- Avoid performing rotational or orbital atherectomy in vessels which are highly tortuous, especially if severe wire bias is present.
- Rotational atherectomy should be avoided after placement of a fresh stent. In this case, atherectomy using a larger burr could have been deferred, or we could have used a cutting/scoring balloon instead.
- There was a hazy lesion present in the mid LAD for which the differential diagnosis included a calcified nodule, thrombus, hematoma or less likely SCAD. Imaging would have helped in identify the etiology of the lesion. In hindsight, this lesion in the LAD should have been treated prior to performing LM intervention.
- Is there an alternate strategy that could have been used to manage the complication?
- Several bailout techniques can be used to retrieve a trapped burr, but prior to proceeding forward.
- Assure patient is adequately anticoagulated (ACT >300) before attempting percutaneous retrieval.
- Administer intracoronary vasodilators to facilitate antegrade coronary flow and relieve possible spasm.
- Potential strategies for retrieval of an entrapped burr include the following:
- 1st: Manual traction of the rotablator system by pulling the burr, guidewire and/or guide catheter as a unit. This can be performed on or off Dynaglide. The vessel is at risk for perforation, dissection, and AVC. In addition, the burr shaft can fracture. If you are pulling the burr and guidewire as unit (and not the guide catheter), remember to disengage the guide catheter to prevent injury to the coronary artery from it deep seating during traction.
- 2nd: Pass a second wire (hydrophilic-coated guidewire) beyond the trapped burr, followed by balloon dilatation around the burr. This may alter the architecture of the calcified lesion and possibly free the trapped burr. However, a 4.3 Fr rotablation drive shaft sheath may prohibit introduction of a balloon catheter into the guide catheter (consider this possibility if using a 6 or 7 Fr guide catheter). To overcome this, use a two-catheter strategy (Ping-Pong technique) where a second vascular access is obtained and equipment necessary for burr retrival is introduced through. If a single guide catheter strategy is preferred, there are two options. On approach includes cutting the rota system near the advancer, and remove the sheath to expose the driveshaft surrounding the rota-wire. This approach makes room for introduction of a second guidewire and balloon. This approach is useful when using a 6 Fr guide catheter. Alternatively, you can upsize the access sheath and guide catheter to a 8 Fr.

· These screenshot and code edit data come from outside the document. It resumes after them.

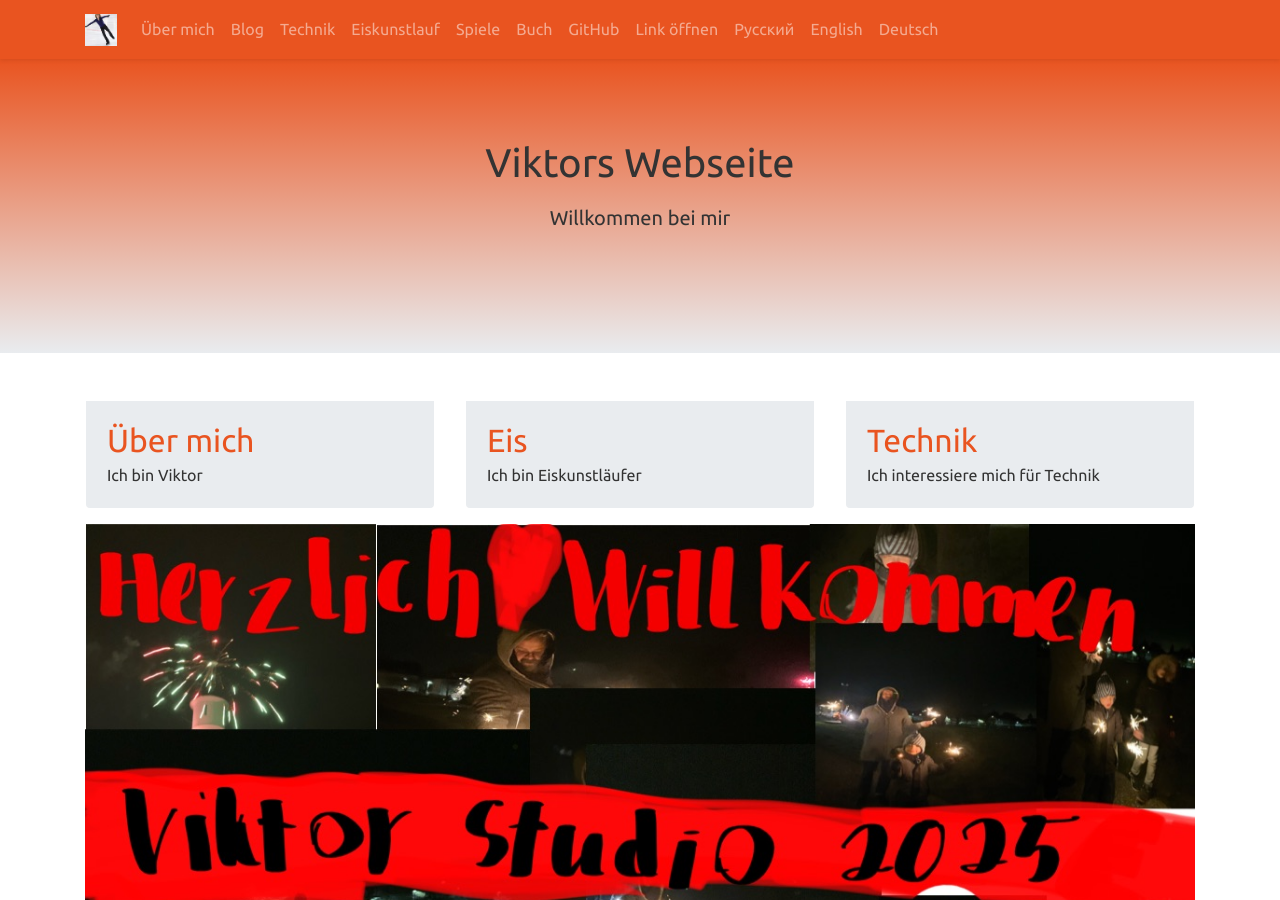
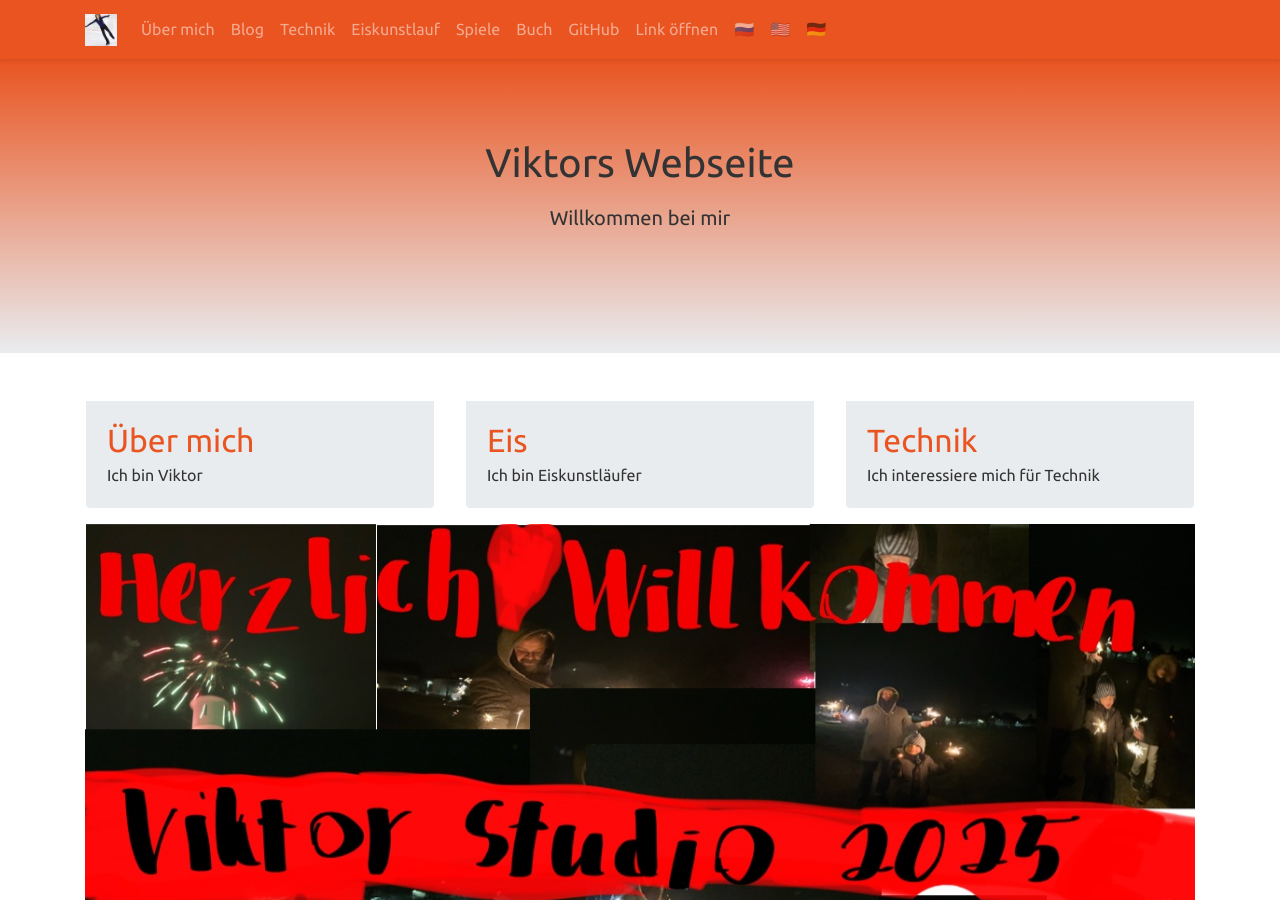
Before and after one commit to viktor-chiarcos/viktor-chiarcos.github.io, a Jekyll site: the page built from index.md, in a window 1280 px wide and 900 px high. Built offline with Jekyll 4.4.1, drawn with Linux system fonts in a browser that asks for light colours.

Commit message:
us flag for english

```diff
--- a/_data/nav.yml
+++ b/_data/nav.yml
@@ -30,13 +30,13 @@ header:
   - title: "Link öffnen"
     url: "/open-link/"
     descripton: ""
-  - title: "Русский"
+  - title: "🇷🇺"
     url: "https://viktor--chiarcos-github-io.translate.goog/?_x_tr_sl=auto&_x_tr_tl=ru&_x_tr_hl=de&_x_tr_pto=wapp"
     description: "включить Русский язык"
-  - title: "English"
+  - title: "🇺🇸"
     url: "https://viktor--chiarcos-github-io.translate.goog/?_x_tr_sl=auto&_x_tr_tl=en&_x_tr_hl=de&_x_tr_pto=wapp"
     description: "power on English language"
-  - title: "Deutsch"
+  - title: "🇩🇪"
     url: "https://viktor--chiarcos-github-io.translate.goog/?_x_tr_sl=auto&_x_tr_tl=de&_x_tr_hl=de&_x_tr_pto=wapp"
     description: "Deutsche Sprache aktivieren"
 
```
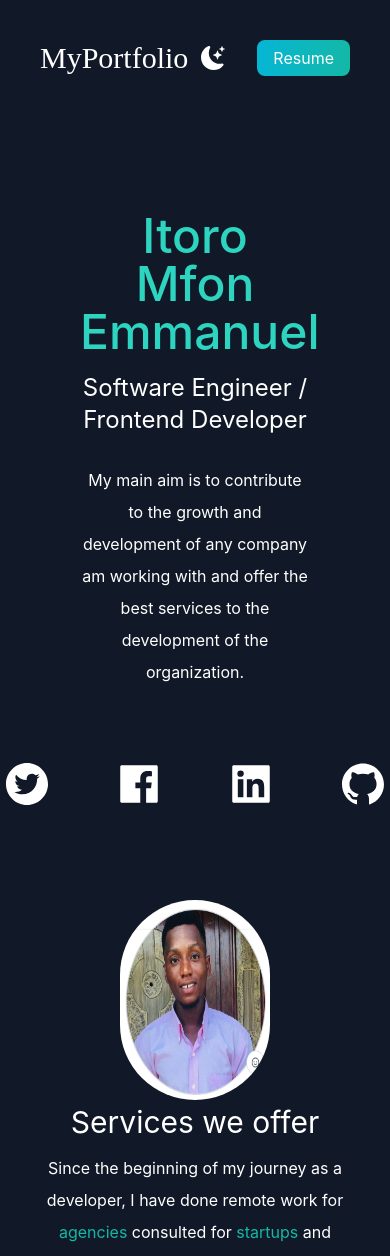
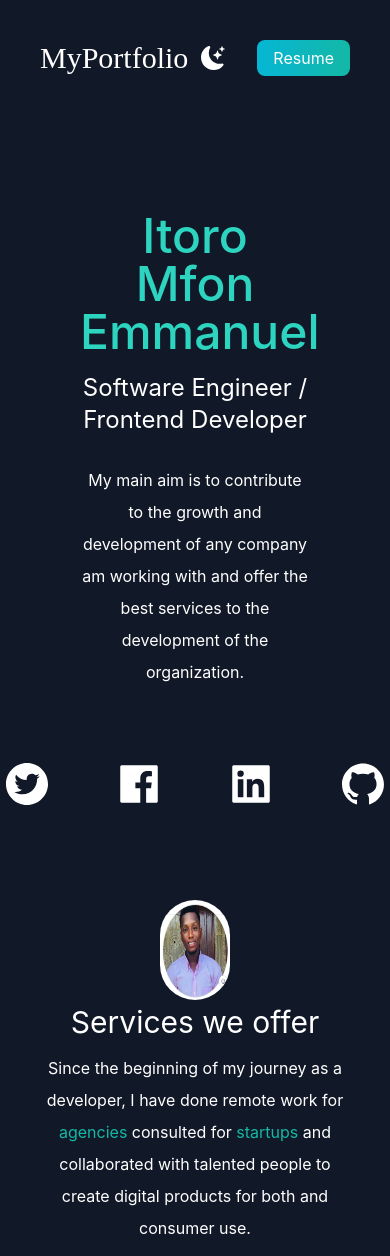
Before and after one commit to Itoromfon/react-portfolio, a Next.js app: page / in a window 390 px wide. Shown: the top 1256 px of the page. Built offline with nearby package versions, Linux system fonts and the light colour scheme.

Commit message:
added some changes

```diff
--- a/styles/Home.module.css
+++ b/styles/Home.module.css
@@ -2,3 +2,24 @@
   width: 150px;
   height: 200px;
 }
+
+@media screen and (max-width: 480px) {
+  .imageContainer {
+    width: 70px;
+    height: 100px;
+  }
+}
+
+@media screen and (max-width: 600px) and (min-width: 481px) {
+  .imageContainer {
+    width: 90px;
+    height: 100px;
+  }
+}
+
+@media screen and (max-width: 768px) and (min-width: 601px) {
+  .imageContainer {
+    width: 100px;
+    height: 110px;
+  }
+}
```
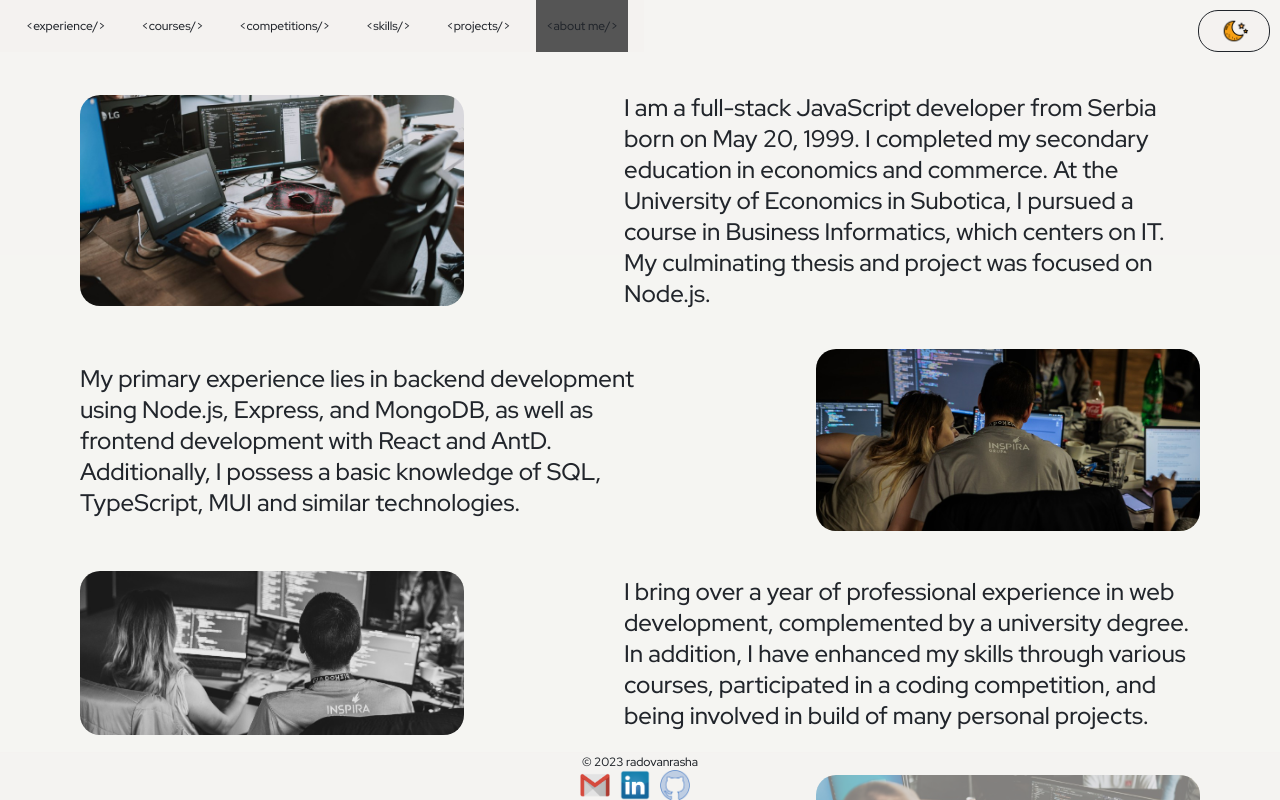
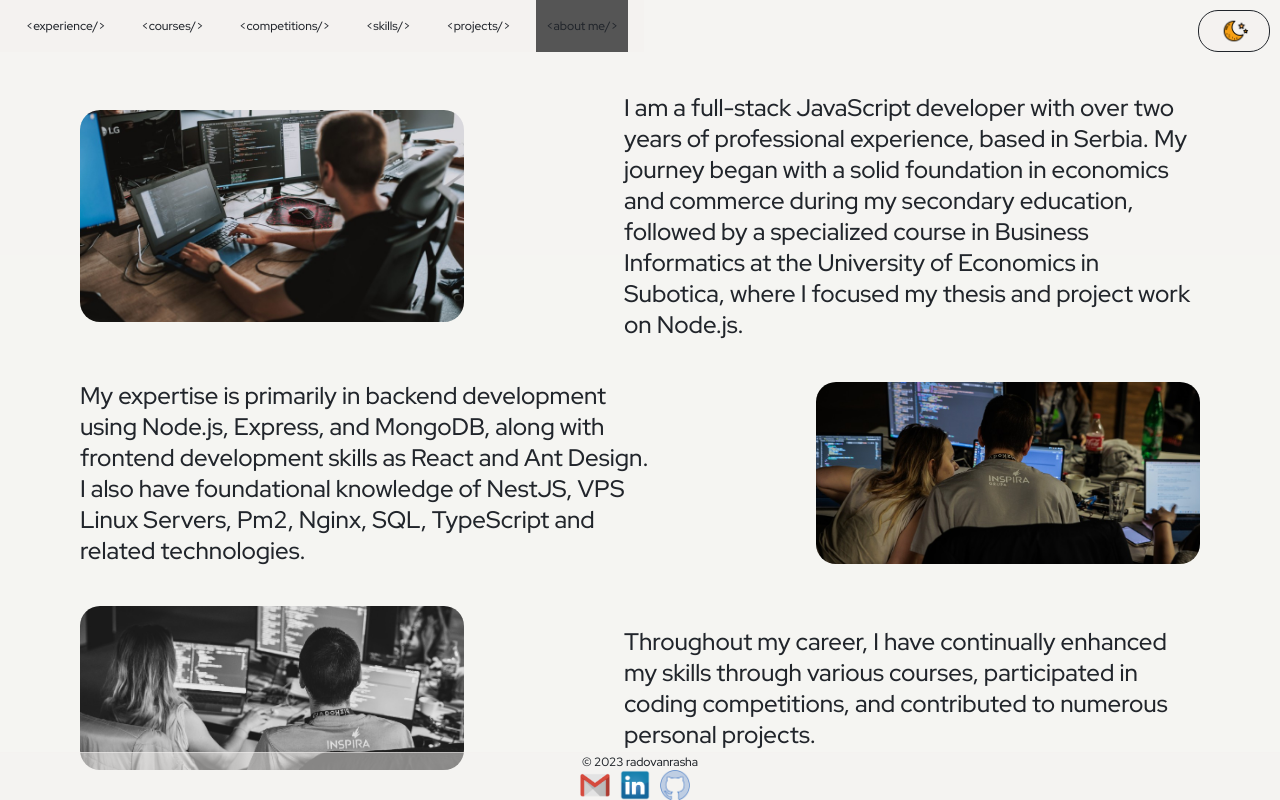
Before and after one commit to radovanrasha/radovanrasha-portfolio, a React (Create React App) app: page /about in a window 1280 px wide. Shown: the top 800 px of the page. Built offline with nearby package versions, Linux system fonts and the light colour scheme.

Commit message:
Change of first page and adjustments to skill page

```diff
--- a/src/App.js
+++ b/src/App.js
@@ -17,7 +17,7 @@ function App() {
         <NavBar></NavBar>
         <div>
           <Routes>
-            <Route path="/" element={<Experience></Experience>}></Route>
+            <Route path="/" element={<Projects></Projects>}></Route>
             <Route path="/projects" element={<Projects></Projects>}></Route>
             <Route path="/courses" element={<Courses></Courses>}></Route>
             <Route
@@ -30,7 +30,7 @@ function App() {
             ></Route>
             <Route path="/about" element={<About></About>}></Route>
             <Route path="/skills" element={<Skills></Skills>}></Route>
-            <Route path="/*" element={<Skills></Skills>}></Route>
+            <Route path="/*" element={<Projects></Projects>}></Route>
           </Routes>
           <Footer></Footer>
         </div>
--- a/src/pages/About.js
+++ b/src/pages/About.js
@@ -17,21 +17,23 @@ const About = () => {
         />
         <div class="text-content">
           <p className="leftslide" style={{ animationDelay: `${1 * 0.3}s` }}>
-            I am a full-stack JavaScript developer from Serbia born on May 20,
-            1999. I completed my secondary education in economics and commerce.
-            At the University of Economics in Subotica, I pursued a course in
-            Business Informatics, which centers on IT. My culminating thesis and
-            project was focused on Node.js.
+            I am a full-stack JavaScript developer with over two years of
+            professional experience, based in Serbia. My journey began with a
+            solid foundation in economics and commerce during my secondary
+            education, followed by a specialized course in Business Informatics
+            at the University of Economics in Subotica, where I focused my
+            thesis and project work on Node.js.
           </p>
         </div>
       </div>
       <div className="about-row">
         <div class="text-content">
           <p className="rightslide" style={{ animationDelay: `${2 * 0.3}s` }}>
-            My primary experience lies in backend development using Node.js,
-            Express, and MongoDB, as well as frontend development with React and
-            AntD. Additionally, I possess a basic knowledge of SQL, TypeScript,
-            MUI and similar technologies.
+            My expertise is primarily in backend development using Node.js,
+            Express, and MongoDB, along with frontend development skills as
+            React and Ant Design. I also have foundational knowledge of NestJS,
+            VPS Linux Servers, Pm2, Nginx, SQL, TypeScript and related
+            technologies.
           </p>
         </div>
         <img
@@ -50,18 +52,18 @@ const About = () => {
         />
         <div class="text-content">
           <p className="leftslide" style={{ animationDelay: `${3 * 0.3}s` }}>
-            I bring over a year of professional experience in web development,
-            complemented by a university degree. In addition, I have enhanced my
-            skills through various courses, participated in a coding
-            competition, and being involved in build of many personal projects.
+            Throughout my career, I have continually enhanced my skills through
+            various courses, participated in coding competitions, and
+            contributed to numerous personal projects.
           </p>
         </div>
       </div>
       <div className="about-row">
         <div class="text-content">
           <p className="rightslide" style={{ animationDelay: `${4 * 0.3}s` }}>
-            I am eager to further expand my expertise in these and similar areas
-            through continuous learning.
+            I am passionate about expanding my knowledge and expertise in these
+            and similar areas through continuous learning and hands-on
+            experience.
           </p>
         </div>
         <img
--- a/src/pages/Skills.js
+++ b/src/pages/Skills.js
@@ -11,63 +11,58 @@ import jsskill from "../assets/jsskill.png";
 import cssskill from "../assets/cssskill.png";
 import htmlskill from "../assets/htmlskill.png";
 import psskill from "../assets/psskill.png";
+import vpsskill from "../assets/vpsskill.png";
 
 const Skills = () => {
   const skills = [
     {
       name: "Node.js",
       logo: nodejsskill,
-      percentage: 85,
     },
     {
       name: "Express.js",
       logo: expressskill,
-      percentage: 90,
     },
     {
       name: "MongoDB",
       logo: mongodbskill,
-      percentage: 90,
     },
     {
       name: "React",
       logo: reactskill,
-      percentage: 70,
+    },
+    {
+      name: "VPS Linux servers",
+      logo: vpsskill,
     },
     {
       name: "ANT Design",
       logo: antskill,
-      percentage: 90,
     },
     {
       name: "HTML",
       logo: htmlskill,
-      percentage: 100,
     },
     {
       name: "CSS",
       logo: cssskill,
-      percentage: 100,
     },
     {
       name: "JavaScript",
       logo: jsskill,
-      percentage: 90,
     },
     {
       name: "SQL",
       logo: sqlskill,
-      percentage: 50,
     },
     {
       name: "GitHub & Bitbucket",
       logo: gitskill,
-      percentage: 80,
     },
+
     {
       name: "Adobe Photoshop",
       logo: psskill,
-      percentage: 60,
     },
   ];
 
@@ -84,12 +79,6 @@ const Skills = () => {
             <img src={skill.logo} alt={skill.name} className="skill-image" />
             <div className="skill-label">
               <span className="skill-name">{skill.name}</span>
-              <div
-                className="percentage-bar"
-                style={{
-                  background: `linear-gradient(to right, rgb(7, 9, 114) 0%, rgb(7, 9, 114) ${skill.percentage}%, #e0e0e0 ${skill.percentage}%, #e0e0e0 100%)`,
-                }}
-              ></div>
             </div>
           </div>
         ))}
--- a/src/styles/Skills.css
+++ b/src/styles/Skills.css
@@ -53,9 +53,3 @@
   padding-bottom: 0.5em;
   width: 100%;
 }
-
-.percentage-bar {
-  display: block;
-  height: 2px;
-  width: 100%;
-}
```
Also changed, not shown: src/assets/vpsskill.png (added).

- 3rd: Mother-child catheter technique can be used to wedge the burr and facilitate retrieval. The system is cut near the advancer, and the Teflon sheath is removed exposing the driveshaft which surrounds the rota-wire. A child catheter (monorail 5 Fr Guideliner or 5 Fr Guidezilla) is inserted over the exposed drive shaft and positioned as close as possible to the entrapped burr. With simultaneous traction on the burr shaft and counter-traction on the child catheter, the catheter tip wedges between the burr and the surrounding plaque, exerting a larger and direct pulling force to retrieve the burr.
- 4th: Exclusion with a stent (As was done in this case).
- 5th: Emergent surgical retrieval should always be the last option for removing an entrapped burr, but is often required.
- What are the important learning points?
- Interventional cardiologists who uses rotablation, must be familiar with complications associated with its use and their management, particularly burr entrapment which is a rare but serious complication (incidence is ~0.4%, and occurs more frequently when rotablation is used off-label).
- Prior to retracting the burr using the various techniques above, consider disengaging the guide catheter and holding it fixed with one hand (usually the left) to prevent injury to the coronary artery from it deep seating while pulling the equipment with the opposite hand (usually the right).